Chicory, the most popular coffee substitute
Chicory has been used for many years as a coffee substitute without caffeine. Chicory coffee not only does not contain caffeine, but it has countless health benefits - here's what it's all about!
Chicory (Cichorium intybus) is an herbaceous, perennial, edible plant that belongs to the genus Cichorium in the Asteraceae family. It has been known since antiquity: in ancient Egypt it was cultivated as a medicinal plant, being used to treat hepato-biliary and kidney diseases. Nowadays, the common chicory root is a very popular coffee substitute, and the aerial parts are used for medicinal or culinary purposes (the basal leaves, with a slightly bitter taste, are used in assorted salads, as well as in the preparation of specific French and Italian dishes).

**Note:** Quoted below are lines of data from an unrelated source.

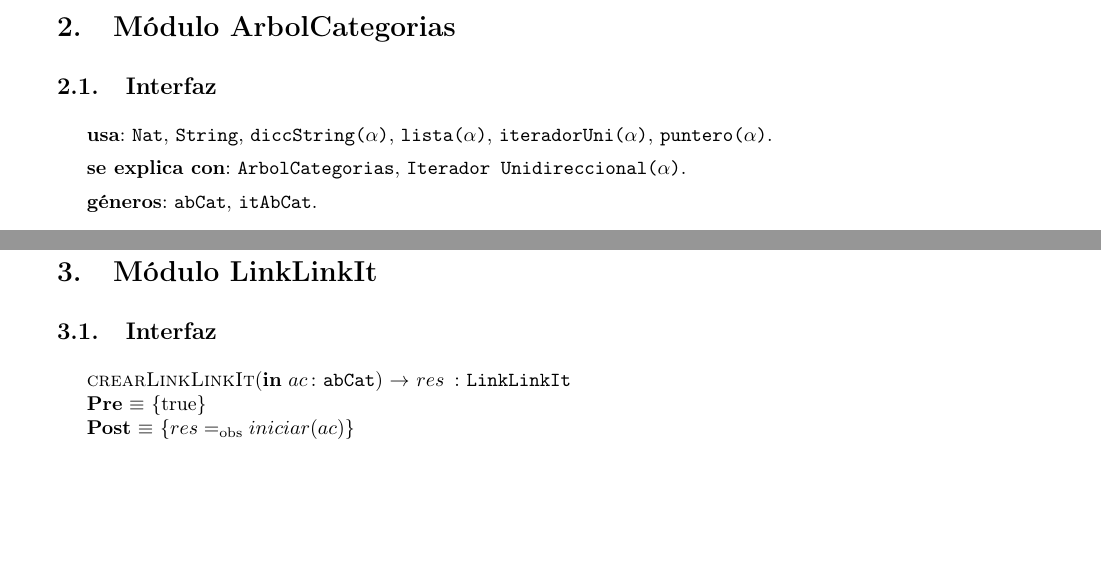
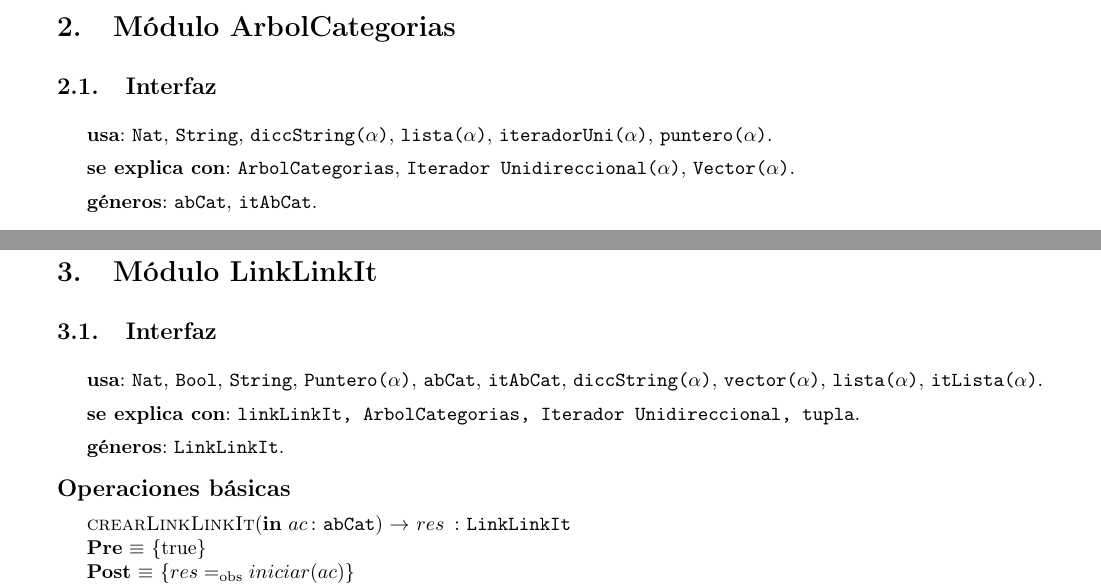
Before and after one commit to sizcovich/TPs-AlgoritmosII, a LaTeX document (tp2/main.tex): two parts of pages 7 and 12 of 20, joined at a grey line, cut so that both start at the same text, the shorter picture padded with empty space. Compiled offline with pdfLaTeX.

Commit message:
modifique algunas interfaces

```diff
--- a/tp2/main.tex
+++ b/tp2/main.tex
@@ -415,7 +415,7 @@ Hemos decidido realizar este m\'odulo como un trie ya que nos permite acceder a
 
     \textbf{usa}: \TipoVariable{Nat}, \TipoVariable{String}, \TipoVariable{diccString($\alpha$)}, \TipoVariable{lista($\alpha$)}, \TipoVariable{iteradorUni($\alpha$)}, \TipoVariable{puntero($\alpha$)}.
 
-	\textbf{se explica con}: \TipoVariable{ArbolCategorias}, \TipoVariable{Iterador Unidireccional($\alpha$)}.
+	\textbf{se explica con}: \TipoVariable{ArbolCategorias}, \TipoVariable{Iterador Unidireccional($\alpha$)}, \TipoVariable{Vector($\alpha$)}.
 
 	\textbf{g\'eneros}: \TipoVariable{abCat}, \TipoVariable{itAbCat}.
 
@@ -746,6 +746,14 @@ Para representar el \'arbol de categor\'ias elegimos esta estructura por los sig
 \section{M\'odulo LinkLinkIt}
 
 \subsection{Interfaz}
+
+	\textbf{usa}: \TipoVariable{Nat}, \TipoVariable{Bool}, \TipoVariable{String}, \TipoVariable{Puntero($\alpha$)}, \TipoVariable{abCat}, \TipoVariable{itAbCat}, \TipoVariable{diccString($\alpha$)}, \TipoVariable{vector($\alpha$)}, \TipoVariable{lista($\alpha$)}, \TipoVariable{itLista($\alpha$)}.
+
+	\textbf{se explica con}: \TipoVariable{linkLinkIt, ArbolCategorias, Iterador Unidireccional, tupla}.
+
+	\textbf{g\'eneros}: \TipoVariable{LinkLinkIt}.
+
+	\modTitulo{Operaciones b\'asicas}
 
 	\InterfazFuncion{crearLinkLinkIt}{\In{ac}{abCat}}{LinkLinkIt}
 	  {$res \igobs iniciar(ac)$}
```
Also changed, not shown: tp2/main.tex (2 more changed lines).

Chicory (perennial herbaceous plant) is generally grown for its roots from which a coffee substitute is extracte.
For medicinal purposes, this plant uses the aerial parts (Herba Cichorii) that are harvested in the first flowering period of the plant, in July-August, when the stems have not yet managed to strengthen, the roots (Radix Cichorii) are harvested in September-October.
Nutritional values of chicory
- Calories: 73
- Proteins: 1.33 g
- Carbohydrates: 17.4 g
- Fiber: 1.5 g
- Vitamin B6: 12% RDD
- Vitamin C: 8% RDD
- Folic acid: 5% RDD.
Chicory root is a rich source of inulin (a prebiotic fiber associated with accelerating the weight loss process, as well as improving intestinal health).
Chicory root inulin is a form of dietary fiber that helps to lose weight, cutting appetite and gives the feeling of satiety. Also, chicory inulin helps intestinal transit and secretion of gastric juices.
Components of chicory stem/ root
Components of chicory stem
- chicory acid
Components of chicory root
- bitter triperpene substances
- alpha and beta lactucerol
- alfa și beta lactucerol
- volatile oil.
Benefits and properties of chicory
- chicory can be a successful coffee substitute;
- successfully used in furunculosis and acne;
- chicory improves digestive health: biliary dyskinesia, chronic constipation, angiculitis. The high inulin content in the root helps maintain intestinal health;
- chicory helps in chronic hepatitis;
- coffee made from chicory has gastric properties;
- chicory can reduce blood sugar, thus preventing diabetes;
- chicory lowers cholesterol and triglycerides, thus protecting the heart;
- chicory is used to cleanse / purify the blood, but also the liver;
- chicory is anti-inflammatory;
- chicory can alleviate the symptoms of arthritis: polyphenols in chicory root fight inflammation caused by osteoarthritis;
- chicory can support weight loss: chicory root fibers can regulate appetite and inhibit intestinal absorption;
- chicory stimulates bile production;
- chicory has antibacterial and antifungal properties;
- chicory is an antioxidant and inhibits free radicals;
- chicory gently calms the nervous system;
- chicory coffee prevents thrombosis;
- chicory coffee preserves the health of the oral cavity.
Contraindications of chicory
Consumed in excess, chicory can also bring some negative effects such as:
- its fibers can cause gas and bloating;
- increases menstrual flow at women.
How to get chicory coffee
Chicory can be grown right in your garden. Chicory roots are harvested in September-October: they are removed from the ground, washed, dried, chopped and then baked in the oven. The powder obtained from the chicory root is boiled, just like coffee is made and that's it.
How to make a chicory coffee
Put 1 teaspoon of chicory (1.5g) in a cup and add 100ml of hot water. You can add milk, tea or spices (cinnamon, ginger, cardamom etc.). However, if you are having your first chicory root coffee, it is recommended to start with ½ teaspoon of chicory in a cup of water (~ 100ml). Chicory coffee tastes somewhat woody, similar to coffee, but not exactly the same.
Decoction: boil in 200 ml. of water two teaspoons of chopped root, 5 minutes, drink warm in three portions before main meals.
- diuretic and hypoglycemic laxative,
- eupeptic-bitter and cholagogue,
- antithyroid and depurative,
- prevents diabetes,
- supports weight loss,
- stimulates bile production,
- stimulates digestion,
- antibacterial and antifungal,
- neutralizes intestinal parasites,
- lowers cholesterol and triglycerides,
- lowers blood sugar,
- cleanses the liver and spleen,
- detoxifies the body,
- gently calms the nervous system,
- inhibits appetite,
- keeps the intestines healthy,
- reduces joint inflammation,
- preserves the health of the oral cavity.
- its fibers can cause gas and bloating when consumed in excess;
- increased menstrual flow.
- not recommended for pregnant women, as it can trigger bleeding or even miscarriage;
- not recommended for people generally allergic to birch pollen.